INFORMATION SUPPLIED below:

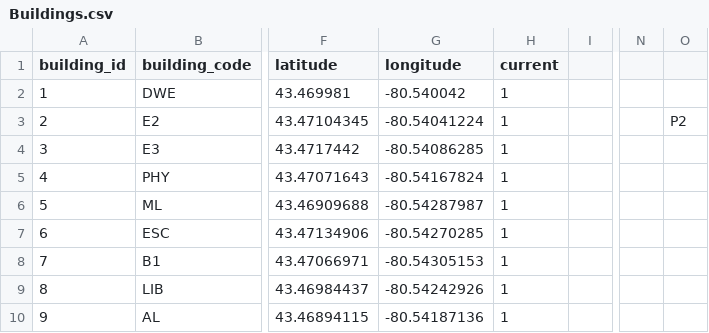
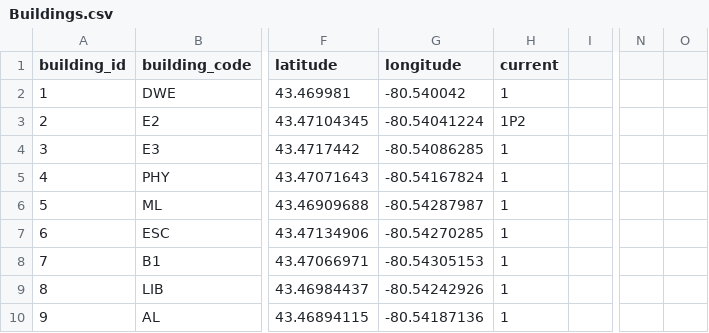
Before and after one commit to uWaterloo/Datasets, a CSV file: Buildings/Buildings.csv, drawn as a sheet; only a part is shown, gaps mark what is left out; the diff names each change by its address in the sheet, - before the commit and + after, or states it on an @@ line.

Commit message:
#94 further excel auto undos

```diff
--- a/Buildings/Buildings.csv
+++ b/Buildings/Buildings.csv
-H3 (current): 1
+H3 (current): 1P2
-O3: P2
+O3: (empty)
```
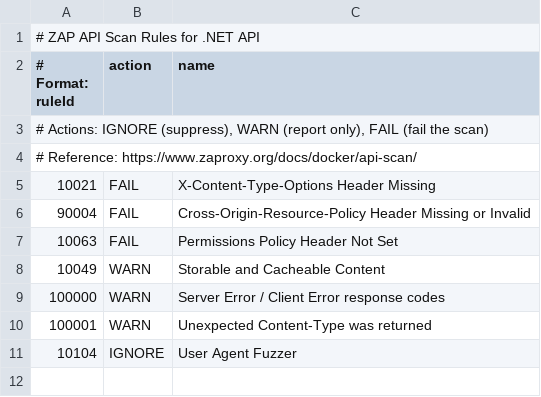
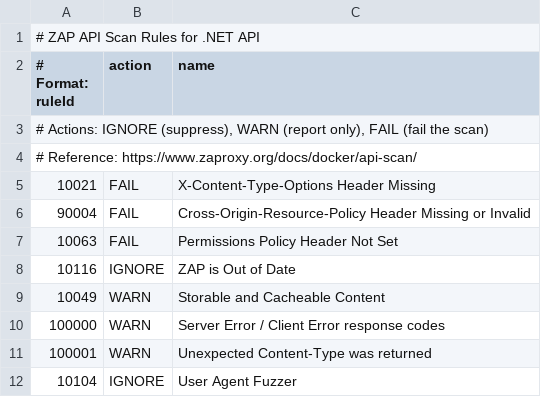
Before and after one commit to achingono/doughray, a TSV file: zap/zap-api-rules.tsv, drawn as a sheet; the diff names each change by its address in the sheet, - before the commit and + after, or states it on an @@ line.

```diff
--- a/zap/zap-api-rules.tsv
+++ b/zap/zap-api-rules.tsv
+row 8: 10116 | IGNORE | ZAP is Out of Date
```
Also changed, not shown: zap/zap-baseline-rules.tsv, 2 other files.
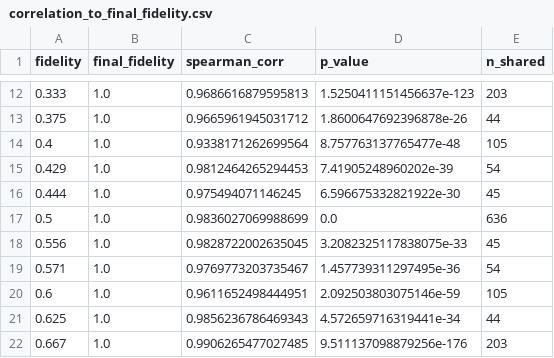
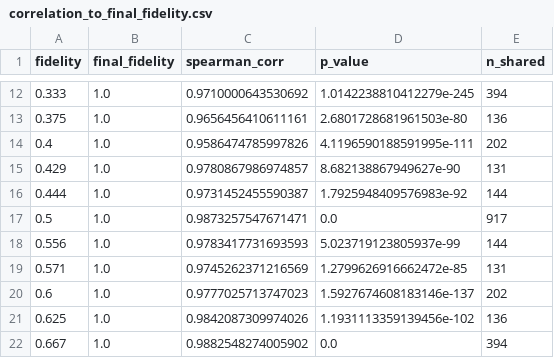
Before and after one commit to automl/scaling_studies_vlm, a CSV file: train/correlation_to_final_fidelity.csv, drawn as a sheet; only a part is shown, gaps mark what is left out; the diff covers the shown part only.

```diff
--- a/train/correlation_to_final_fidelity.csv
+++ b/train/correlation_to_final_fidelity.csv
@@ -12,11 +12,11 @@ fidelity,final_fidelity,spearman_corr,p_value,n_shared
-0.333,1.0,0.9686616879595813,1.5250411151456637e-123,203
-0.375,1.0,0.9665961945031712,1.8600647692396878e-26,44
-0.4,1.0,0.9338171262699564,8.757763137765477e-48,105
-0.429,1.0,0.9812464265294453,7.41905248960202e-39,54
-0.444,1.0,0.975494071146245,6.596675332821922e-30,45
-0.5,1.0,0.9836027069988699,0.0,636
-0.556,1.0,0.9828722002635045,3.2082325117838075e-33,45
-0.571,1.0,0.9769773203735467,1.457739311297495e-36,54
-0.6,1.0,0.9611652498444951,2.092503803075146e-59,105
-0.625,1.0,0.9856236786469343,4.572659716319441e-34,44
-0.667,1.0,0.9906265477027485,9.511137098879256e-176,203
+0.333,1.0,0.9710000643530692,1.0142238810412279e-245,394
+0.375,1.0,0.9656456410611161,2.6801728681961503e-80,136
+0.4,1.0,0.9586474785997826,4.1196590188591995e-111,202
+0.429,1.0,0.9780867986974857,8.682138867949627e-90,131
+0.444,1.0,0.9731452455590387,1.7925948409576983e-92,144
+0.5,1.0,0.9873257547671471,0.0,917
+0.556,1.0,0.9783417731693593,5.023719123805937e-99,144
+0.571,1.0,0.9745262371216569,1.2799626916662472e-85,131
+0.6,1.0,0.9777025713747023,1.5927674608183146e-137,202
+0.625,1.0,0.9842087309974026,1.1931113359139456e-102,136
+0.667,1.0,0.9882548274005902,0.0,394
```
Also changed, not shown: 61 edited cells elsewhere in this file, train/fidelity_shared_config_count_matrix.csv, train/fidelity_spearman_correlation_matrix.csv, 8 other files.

End of INFORMATION SUPPLIED.

# WORK INSTRUCTIONS
Return the listing above word for word, with the pictures removed.

# EXERCISE RESPONSE
Before and after one commit to uWaterloo/Datasets, a CSV file: Buildings/Buildings.csv, drawn as a sheet; only a part is shown, gaps mark what is left out; the diff names each change by its address in the sheet, - before the commit and + after, or states it on an @@ line.

Commit message:
#94 further excel auto undos

```diff
--- a/Buildings/Buildings.csv
+++ b/Buildings/Buildings.csv
-H3 (current): 1
+H3 (current): 1P2
-O3: P2
+O3: (empty)
```
Before and after one commit to achingono/doughray, a TSV file: zap/zap-api-rules.tsv, drawn as a sheet; the diff names each change by its address in the sheet, - before the commit and + after, or states it on an @@ line.

```diff
--- a/zap/zap-api-rules.tsv
+++ b/zap/zap-api-rules.tsv
+row 8: 10116 | IGNORE | ZAP is Out of Date
```
Also changed, not shown: zap/zap-baseline-rules.tsv, 2 other files.
Before and after one commit to automl/scaling_studies_vlm, a CSV file: train/correlation_to_final_fidelity.csv, drawn as a sheet; only a part is shown, gaps mark what is left out; the diff covers the shown part only.

```diff
--- a/train/correlation_to_final_fidelity.csv
+++ b/train/correlation_to_final_fidelity.csv
@@ -12,11 +12,11 @@ fidelity,final_fidelity,spearman_corr,p_value,n_shared
-0.333,1.0,0.9686616879595813,1.5250411151456637e-123,203
-0.375,1.0,0.9665961945031712,1.8600647692396878e-26,44
-0.4,1.0,0.9338171262699564,8.757763137765477e-48,105
-0.429,1.0,0.9812464265294453,7.41905248960202e-39,54
-0.444,1.0,0.975494071146245,6.596675332821922e-30,45
-0.5,1.0,0.9836027069988699,0.0,636
-0.556,1.0,0.9828722002635045,3.2082325117838075e-33,45
-0.571,1.0,0.9769773203735467,1.457739311297495e-36,54
-0.6,1.0,0.9611652498444951,2.092503803075146e-59,105
-0.625,1.0,0.9856236786469343,4.572659716319441e-34,44
-0.667,1.0,0.9906265477027485,9.511137098879256e-176,203
+0.333,1.0,0.9710000643530692,1.0142238810412279e-245,394
+0.375,1.0,0.9656456410611161,2.6801728681961503e-80,136
+0.4,1.0,0.9586474785997826,4.1196590188591995e-111,202
+0.429,1.0,0.9780867986974857,8.682138867949627e-90,131
+0.444,1.0,0.9731452455590387,1.7925948409576983e-92,144
+0.5,1.0,0.9873257547671471,0.0,917
+0.556,1.0,0.9783417731693593,5.023719123805937e-99,144
+0.571,1.0,0.9745262371216569,1.2799626916662472e-85,131
+0.6,1.0,0.9777025713747023,1.5927674608183146e-137,202
+0.625,1.0,0.9842087309974026,1.1931113359139456e-102,136
+0.667,1.0,0.9882548274005902,0.0,394
```
Also changed, not shown: 61 edited cells elsewhere in this file, train/fidelity_shared_config_count_matrix.csv, train/fidelity_spearman_correlation_matrix.csv, 8 other files.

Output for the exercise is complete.